I discovered, much to my dismay, that apparently every other person in the civilized world not only prepares trash can turkeys on a fairly regular basis, but writes up their experiences and findings on their blogs.
However,I refuse to be daunted by this newly discovered revelation. Keep in mind my innocent enthusiasm as you read my thoughts… and know that I’ll try to get out more.
I’ve just gotta say that this is the coolest idea I’ve seen in a long time. It’s the perfect solution for preparing a holiday feast without the use of a conventional oven. Imagine a power outage, Thanksgiving at the hunting camp (as in this case), or perhaps having the family over during a zombie apocalypse. This brilliant idea allows a deerslayer’s wife to come through in the face of disaster or just impress the pants off everyone, gaining the admiration and awe of all.
Trash Can Turkey
a 10-12 pound turkey
brining and/or injecting ingredients of your choice
extra wide, heavy-duty foil
a pointed, wooden stake about 24 inches in length and at least 1″x1″
enough rocks or bricks to hold the foil down
a small, galvanized steel trash can or ash bin
10 pounds of charcoal
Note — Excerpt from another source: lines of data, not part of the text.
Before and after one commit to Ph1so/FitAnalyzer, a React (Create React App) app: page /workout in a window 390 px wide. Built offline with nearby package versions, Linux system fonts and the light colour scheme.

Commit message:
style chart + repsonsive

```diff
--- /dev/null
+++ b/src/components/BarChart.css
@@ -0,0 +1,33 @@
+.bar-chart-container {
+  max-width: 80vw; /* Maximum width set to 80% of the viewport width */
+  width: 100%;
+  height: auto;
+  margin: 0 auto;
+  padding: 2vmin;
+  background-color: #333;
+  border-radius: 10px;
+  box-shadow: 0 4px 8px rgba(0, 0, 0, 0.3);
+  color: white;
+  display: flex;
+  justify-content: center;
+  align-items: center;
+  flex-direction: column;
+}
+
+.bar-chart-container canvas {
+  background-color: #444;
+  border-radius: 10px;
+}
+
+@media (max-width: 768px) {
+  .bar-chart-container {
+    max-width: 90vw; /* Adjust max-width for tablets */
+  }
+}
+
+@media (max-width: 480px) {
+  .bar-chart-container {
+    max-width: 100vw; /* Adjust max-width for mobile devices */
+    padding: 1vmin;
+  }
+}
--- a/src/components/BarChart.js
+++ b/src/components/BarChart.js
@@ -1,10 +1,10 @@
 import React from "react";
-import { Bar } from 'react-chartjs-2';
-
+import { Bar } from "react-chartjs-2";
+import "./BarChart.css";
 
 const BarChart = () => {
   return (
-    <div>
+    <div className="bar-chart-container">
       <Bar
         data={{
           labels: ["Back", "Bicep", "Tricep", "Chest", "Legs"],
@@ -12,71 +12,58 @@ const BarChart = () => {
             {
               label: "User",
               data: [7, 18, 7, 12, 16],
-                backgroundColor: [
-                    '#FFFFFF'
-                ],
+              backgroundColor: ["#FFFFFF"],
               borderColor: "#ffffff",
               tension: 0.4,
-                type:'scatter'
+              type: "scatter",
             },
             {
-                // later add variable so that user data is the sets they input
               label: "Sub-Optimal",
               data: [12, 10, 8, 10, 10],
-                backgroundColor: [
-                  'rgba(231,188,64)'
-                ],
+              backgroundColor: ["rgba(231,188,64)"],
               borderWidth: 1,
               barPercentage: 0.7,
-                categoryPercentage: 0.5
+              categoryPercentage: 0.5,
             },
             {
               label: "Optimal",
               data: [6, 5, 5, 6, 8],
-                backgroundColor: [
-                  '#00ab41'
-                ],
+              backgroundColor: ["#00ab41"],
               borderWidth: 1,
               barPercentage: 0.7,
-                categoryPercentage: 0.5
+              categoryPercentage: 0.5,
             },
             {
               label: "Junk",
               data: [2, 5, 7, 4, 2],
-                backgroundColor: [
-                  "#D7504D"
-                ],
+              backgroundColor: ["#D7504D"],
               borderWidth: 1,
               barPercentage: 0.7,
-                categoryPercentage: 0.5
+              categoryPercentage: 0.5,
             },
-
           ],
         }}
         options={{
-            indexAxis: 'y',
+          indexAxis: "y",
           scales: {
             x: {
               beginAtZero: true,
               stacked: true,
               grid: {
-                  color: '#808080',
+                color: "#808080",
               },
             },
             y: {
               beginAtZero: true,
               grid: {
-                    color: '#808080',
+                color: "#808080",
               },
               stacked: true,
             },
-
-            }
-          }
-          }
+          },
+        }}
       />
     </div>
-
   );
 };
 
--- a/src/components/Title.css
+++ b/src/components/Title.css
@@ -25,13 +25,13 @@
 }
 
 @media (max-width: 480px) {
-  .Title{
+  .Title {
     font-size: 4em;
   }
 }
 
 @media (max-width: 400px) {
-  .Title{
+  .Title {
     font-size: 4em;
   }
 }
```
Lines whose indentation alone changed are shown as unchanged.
1. Prepare your turkey. You can brine it, inject it, or just season it the way you prefer.
This turkey was brined and injected with Cajun Injector Hickory Grill Seasoning (from Academy Sporting Goods). While the turkey rests, set up your outdoor cooking area.
Either in a pit or on a grass-free area of dirt near where you will set up your cooking area, start 10 pounds of charcoal.
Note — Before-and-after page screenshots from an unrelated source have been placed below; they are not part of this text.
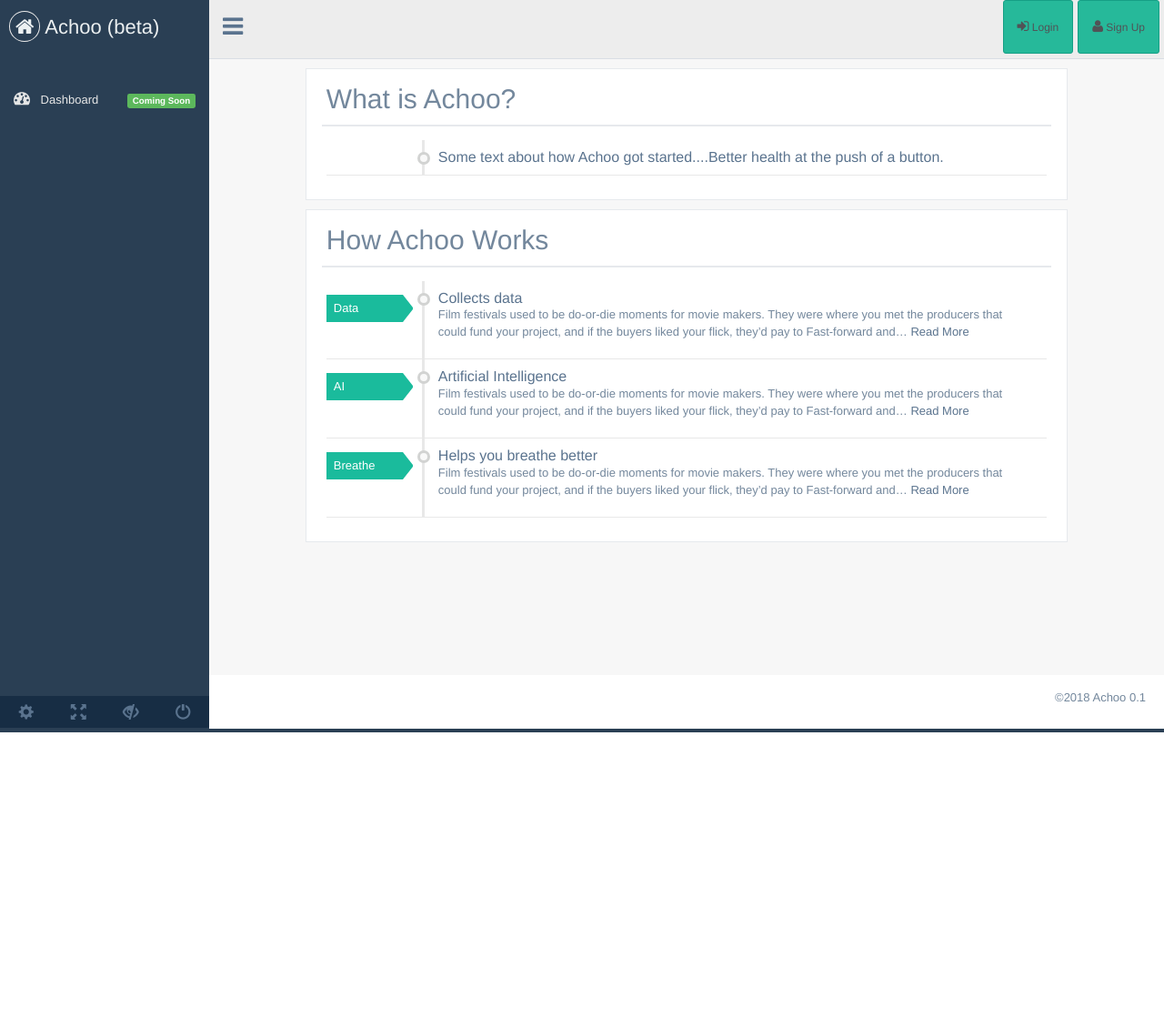
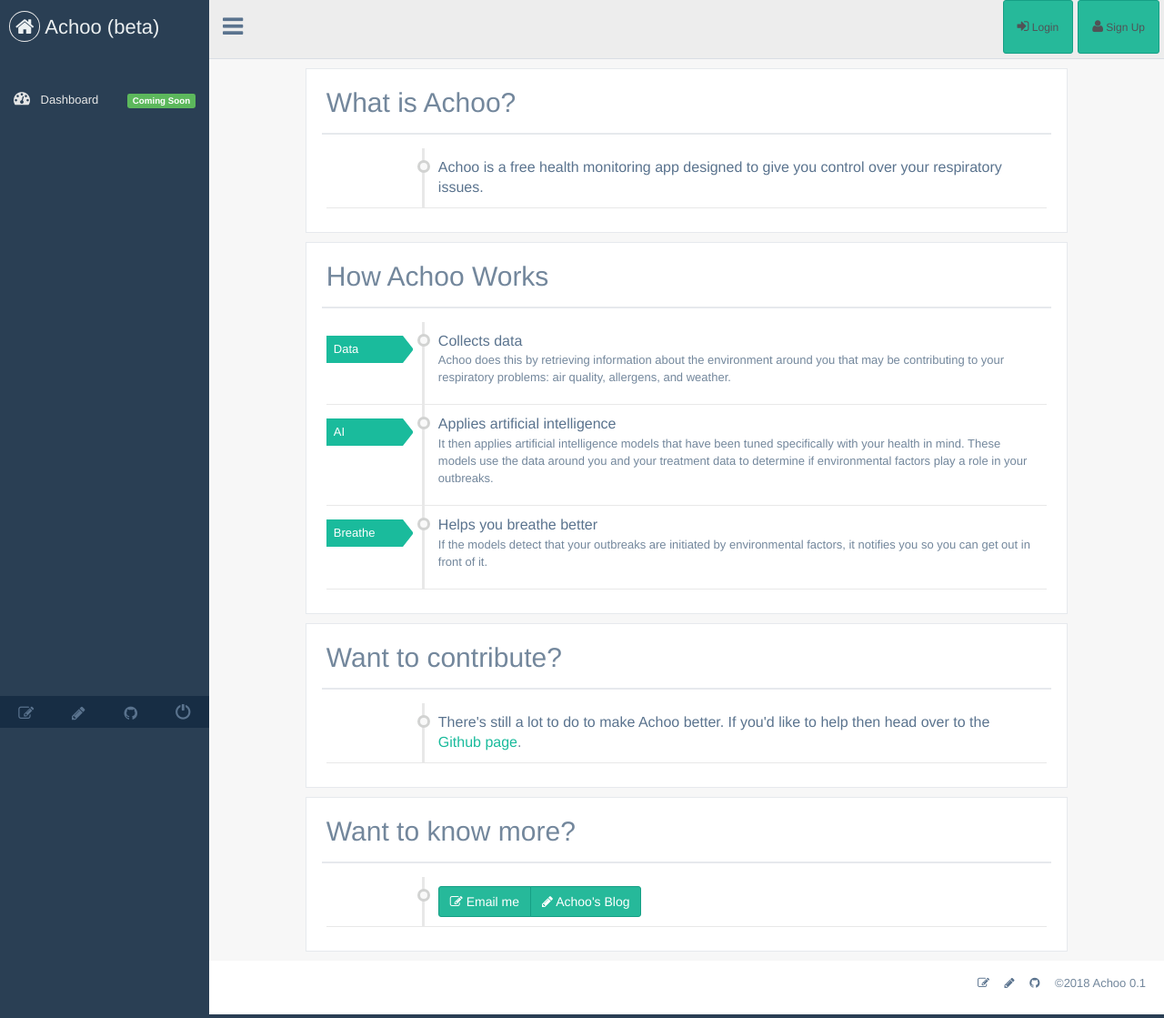
Before and after one commit to tmthyjames/Achoo, a Flask app: page / in a window 1280 px wide. Shown: the whole page at 91% size. Before the commit the page ends 805 px from the top, so only its background shows below. Run offline with Flask 2, Linux system fonts and the light colour scheme; some libraries are stand-ins or nearby versions.

Commit message:
add buttons for github and blog

```diff
--- a/app/templates/footer.html
+++ b/app/templates/footer.html
@@ -1,4 +1,14 @@
 <div class="pull-right">
-  <p>©2018 Achoo {{session.VERSION}}</p>
+  <p>
+    <a style="padding-left:1em;" data-toggle="tooltip" href="mailto:tmthyjames@gmail.com?Subject=Achoo%20Site" target="_top" data-placement="top" title="Contact me">
+      <span class="fa fa-pencil-square-o" aria-hidden="true"></span>
+    </a>
+    <a style="padding-left:1em;" data-toggle="tooltip" href="#coming-soon" target="_blank" data-placement="top" title="Blog">
+      <span class="fa fa-pencil" aria-hidden="true"></span>
+    </a>
+  	<a style="padding-left:1em;padding-right:1em;" data-toggle="tooltip" target="_blank" href="https://github.com/tmthyjames/Achoo" data-placement="top" title="Github">
+      <span class="fa fa-github" aria-hidden="true"></span>
+    </a>©2018 Achoo {{session.VERSION}}
+  </p>
 </div>
 <div class="clearfix"></div>
--- a/app/templates/index.html
+++ b/app/templates/index.html
@@ -4,6 +4,16 @@
 
 {% block stylesheets %}
   {{ super() }}
+<style>
+.h1, .h2, .h3, .h4, .h5, .h6, h1, h2, h3, h4, h5, h6 {
+    line-height: 1.4;
+    font-size: 20px;
+}
+body {
+	font-size: 17px;
+}
+</style>
+
 {% endblock stylesheets %}
 
 {% block content %}
@@ -21,7 +31,7 @@
 	            <div class="block">
 	              <div class="block_content">
 	                <h2 class="title">
-                        <a>Some text about how Achoo got started....Better health at the push of a button.</a>
+                        <a>Achoo is a free health monitoring app designed to give you control over your respiratory issues.</a>
                     </h2>
 	              </div>
 	            </div>
@@ -49,7 +59,7 @@
 	                <h2 class="title">
                         <a>Collects data </a>
                     </h2>
-	                <p class="excerpt">Film festivals used to be do-or-die moments for movie makers. They were where you met the producers that could fund your project, and if the buyers liked your flick, they’d pay to Fast-forward and… <a>Read&nbsp;More</a>
+	                <p class="excerpt">Achoo does this by retrieving information about the environment around you that may be contributing to your respiratory problems: air quality, allergens, and weather.
 	                </p>
 	              </div>
 	            </div>
@@ -63,9 +73,9 @@
 	              </div>
 	              <div class="block_content">
 	                <h2 class="title">
-                        <a>Artificial Intelligence</a>
+                        <a>Applies artificial intelligence</a>
                     </h2>
-	                <p class="excerpt">Film festivals used to be do-or-die moments for movie makers. They were where you met the producers that could fund your project, and if the buyers liked your flick, they’d pay to Fast-forward and… <a>Read&nbsp;More</a>
+	                <p class="excerpt">It then applies artificial intelligence models that have been tuned specifically with your health in mind. These models use the data around you and your treatment data to determine if environmental factors play a role in your outbreaks.</a>
 	                </p>
 	              </div>
 	            </div>
@@ -81,13 +91,58 @@
 	                <h2 class="title">
                         <a>Helps you breathe better</a>
                     </h2>
-	                <p class="excerpt">Film festivals used to be do-or-die moments for movie makers. They were where you met the producers that could fund your project, and if the buyers liked your flick, they’d pay to Fast-forward and… <a>Read&nbsp;More</a>
+	                <p class="excerpt">If the models detect that your outbreaks are initiated by environmental factors, it notifies you so you can get out in front of it.</a>
 	                </p>
 	              </div>
 	            </div>
 	          </li>
 	        </ul>
 
+	      </div>
+	    </div>
+	  </div>
+	  <div class="col-md-10 col-sm-10 col-md-offset-1">
+	    <div class="x_panel">
+	      <div class="x_title">
+	        <h2>Want to contribute? </h2>
+	        <div class="clearfix"></div>
+	      </div>
+	      <div class="x_content">
+	        <ul class="list-unstyled timeline">
+	          <li>
+	            <div class="block">
+	              <div class="block_content">
+	                <h2 class="title">
+                        <a>There's still a lot to do to make Achoo better. If you'd like to help then head over to the <a target="_blank" href="https://github.com/tmthyjames/Achoo" style="color:#1ABB9C;">Github page</a>.</a>
+                    </h2>
+	              </div>
+	            </div>
+	          </li>
+		      </ul>
+	      </div>
+	    </div>
+	  </div>
+	  <div class="col-md-10 col-sm-10 col-md-offset-1">
+	    <div class="x_panel">
+	      <div class="x_title">
+	        <h2>Want to know more? </h2>
+	        <div class="clearfix"></div>
+	      </div>
+	      <div class="x_content">
+	        <ul class="list-unstyled timeline">
+	          <li>
+	            <div class="block">
+	              <div class="block_content">
+	                <h2 class="title">
+		              <div class="btn-group">
+		                <a class="btn btn-md btn-success" data-edit="insertunorderedlist" title="Bullet list"><span class="fa fa-pencil-square-o" aria-hidden="true"></span> Email me</a>
+		                <a class="btn btn-md btn-success" data-edit="insertorderedlist" title="Number list"><i class="fa fa-pencil"></i> Achoo's Blog</a>
+		              </div>
+                    </h2>
+	              </div>
+	            </div>
+	          </li>
+		      </ul>
 	      </div>
 	    </div>
 	  </div>
--- a/app/templates/sidebar.html
+++ b/app/templates/sidebar.html
@@ -24,14 +24,14 @@
 
   <!-- /menu footer buttons -->
   <div class="sidebar-footer hidden-small">
-    <a data-toggle="tooltip" data-placement="top" title="Settings">
-      <span class="glyphicon glyphicon-cog" aria-hidden="true"></span>
+    <a data-toggle="tooltip" href="mailto:tmthyjames@gmail.com?Subject=Achoo%20Site" target="_top" data-placement="top" title="Contact me">
+      <span class="fa fa-pencil-square-o" aria-hidden="true"></span>
     </a>
-    <a data-toggle="tooltip" data-placement="top" title="FullScreen">
-      <span class="glyphicon glyphicon-fullscreen" aria-hidden="true"></span>
+    <a data-toggle="tooltip" href="#coming-soon" target="_blank" data-placement="top" title="Blog">
+      <span class="fa fa-pencil" aria-hidden="true"></span>
     </a>
-    <a data-toggle="tooltip" data-placement="top" title="Lock">
-      <span class="glyphicon glyphicon-eye-close" aria-hidden="true"></span>
+    <a data-toggle="tooltip" target="_blank" href="https://github.com/tmthyjames/Achoo" data-placement="top" title="Github">
+      <span class="fa fa-github" aria-hidden="true"></span>
     </a>
     <a data-toggle="tooltip" data-placement="top" title="Logout" href="/login">
       <span class="glyphicon glyphicon-off" aria-hidden="true"></span>
```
Lay and overlap foil in about a three foot square on a relatively flat area that has enough soft soil to pound the wooden stake into the center.
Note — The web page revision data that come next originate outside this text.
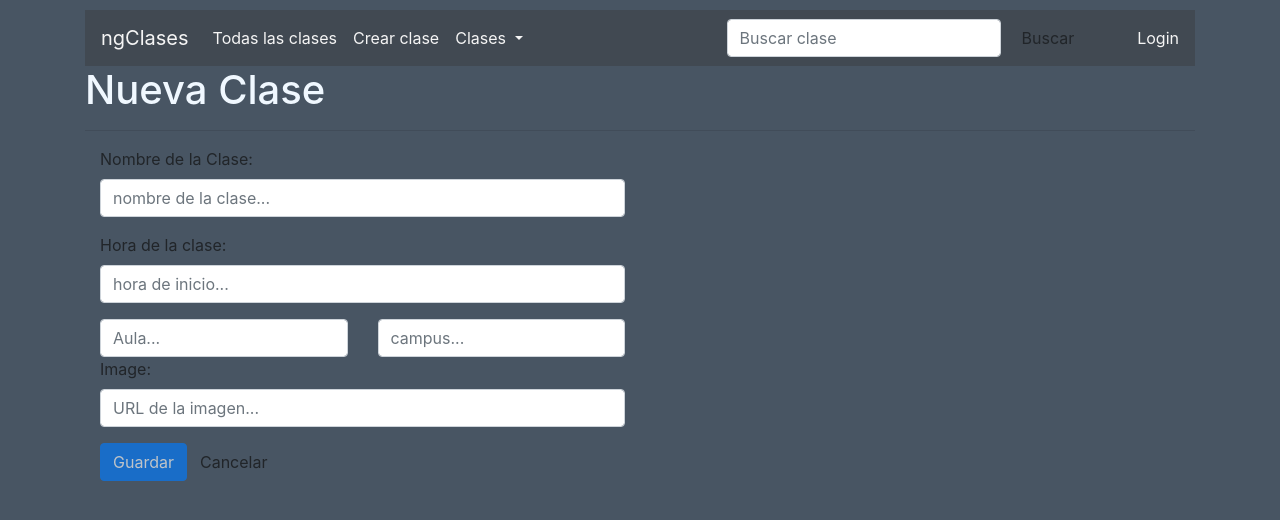
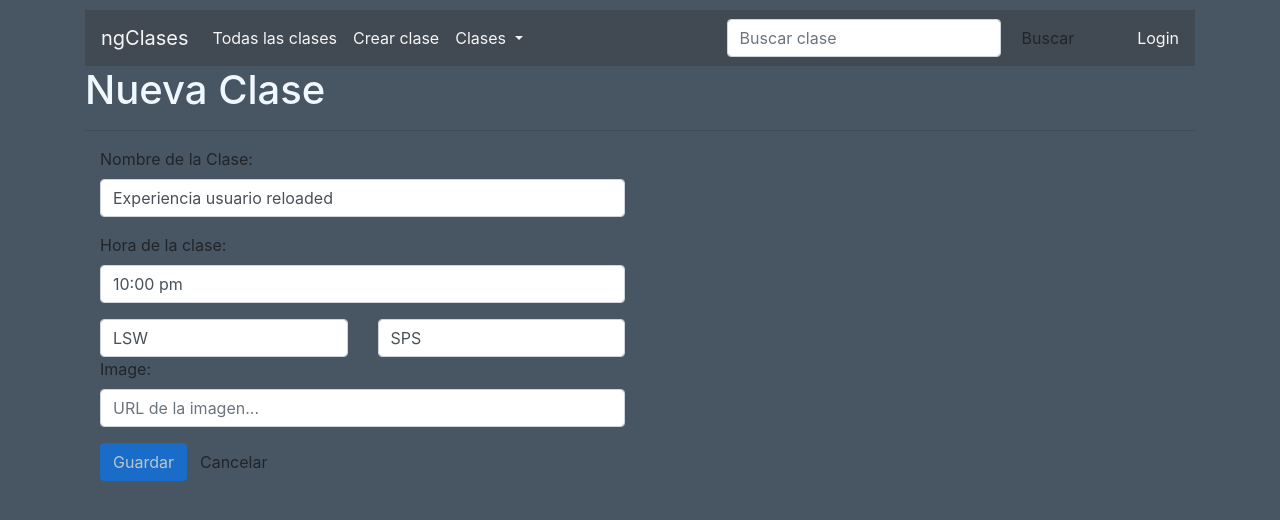
Before and after one commit to jrom20/angular-ux, an Angular app: page /clases/new in a window 1280 px wide. Shown: the top 520 px of the page. Built offline with nearby package versions, Linux system fonts and the light colour scheme.

Commit message:
fin clase 05 03 20

```diff
--- a/src/app/clases/clase-details/create-seccion.component.ts
+++ b/src/app/clases/clase-details/create-seccion.component.ts
@@ -18,7 +18,7 @@ import { FormGroup, FormControl, Validators } from '@angular/forms'
 export class CreateSeccionComponent implements OnInit
 {
     name: FormControl
-    Profesor: FormControl
+    profesor: FormControl
     duracion: FormControl
     descripcion: FormControl
     seccionForm: FormGroup
--- a/src/app/clases/create-clase.component.html
+++ b/src/app/clases/create-clase.component.html
@@ -7,21 +7,21 @@
     <div class="form-group" [ngClass]="{'error': claseForm.controls.name?.invalid && claseForm.controls.name?.touched}">
       <label for="ClaseName">Nombre de la Clase:</label>
       <em *ngIf="claseForm.controls.name?.invalid && (claseForm.controls.name?.touched)">Requerido</em>
-      <input (ngModel)="name" name="name" required id="name" type="text" class="form-control" placeholder="nombre de la clase..." />
+      <input [(ngModel)]="claseObj.name" name="name" required id="name" type="text" class="form-control" placeholder="nombre de la clase..." />
     </div>
 
     <div class="form-group" [ngClass]="{'error': claseForm.controls.time?.invalid && claseForm.controls.time?.touched}">
       <label for="ClaseTime">Hora de la clase:</label>
       <em *ngIf="claseForm.controls.time?.invalid && (claseForm.controls.time?.touched)">Requerido</em>
-      <input (ngModel)="time" name="time" required id="ClaseTime" type="text" class="form-control" placeholder="hora de inicio..." />
+      <input [(ngModel)]="claseObj.time" name="time" required id="ClaseTime" type="text" class="form-control" placeholder="hora de inicio..." />
     </div>
 
-    <div class="row">
+    <div class="row" ngModelGroup="location">
         <div class="col-md-6">
-            <input (ngModel)="room" name="room" id="room" type="text" class="form-control" placeholder="Aula..." />
+            <input [(ngModel)]="claseObj.location.room" name="room" id="room" type="text" class="form-control" placeholder="Aula..." />
         </div>
         <div class="col-md-6" >
-            <input (ngModel)="campus" name="campus" id="campus" type="text" class="form-control" placeholder="campus..." />
+            <input [(ngModel)]="claseObj.location.campus" name="campus" id="campus" type="text" class="form-control" placeholder="campus..." />
         </div>
     </div>
 
@@ -29,7 +29,7 @@
       <label for="ImageUrl">Image:</label>
       <em *ngIf="claseForm.controls.ImageUrl?.invalid && claseForm.controls.ImageUrl?.touched && claseForm.controls.ImageUrl?.errors.required">Requerido</em>
       <em *ngIf="claseForm.controls.ImageUrl?.invalid && claseForm.controls.ImageUrl?.touched  && claseForm.controls.ImageUrl?.errors.pattern">Debe ser una png or jpg url</em>
-      <input (ngModel)="ImageUrl" name="ImageUrl" required pattern=".*\/.*.(png|jpg)" id="ImageUrl" type="text" class="form-control" placeholder="URL de la imagen..." />
+      <input [(ngModel)]="claseObj.ImageUrl" name="ImageUrl" required pattern=".*\/.*.(png|jpg)" id="ImageUrl" type="text" class="form-control" placeholder="URL de la imagen..." />
       <img [src]="claseForm.controls.ImageUrl.value" *ngIf="claseForm.controls.ImageUrl?.valid" />
     </div>
 
--- a/src/app/clases/create-clase.component.ts
+++ b/src/app/clases/create-clase.component.ts
@@ -39,6 +39,7 @@ export class CreateClaseComponent
     saveClase(formvalue){
         console.log(formvalue);
         this.claseserv.saveClase(formvalue);
+        this.isFormDirty = false;
         this.router.navigate(['/clases'])
     }
 
--- a/src/app/clases/shared/clase.service.ts
+++ b/src/app/clases/shared/clase.service.ts
@@ -22,7 +22,9 @@ export class ClaseService
     }
 
     saveClase(nuevaClase){
-
+        nuevaClase.id = 564;
+        nuevaClase.secciones = [];
+        ClasesDisponible.push(nuevaClase);
     }
 
 }
```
Place rocks or bricks around the perimeter.
Pound wooden stake into the center of the square. It needs to go about 4 or 5 inches deep.
Wrap stake with foil. “Insert” turkey onto the stake thusly.
Make sure the turkey is comfortable!
Place inverted trash can over the turkey.
Shovel white coals around the outside edge of the trash can and on top.
After about an hour and a half, the turkey should be ready to eat. Carefully use the shovel to pull the coals from around the trash can and from the top.
Using heavy gloves, lift the trash can and check the turkey. The meat should be starting to fall from the bones.
The meat literally was falling off the bone! Once again, excuse my excitement. Not to be outdone by everyone in the civilized world, I want to try this method on a wild turkey and maybe a goose, adjusting the times based on the size and leanness of the meat. Wish me luck.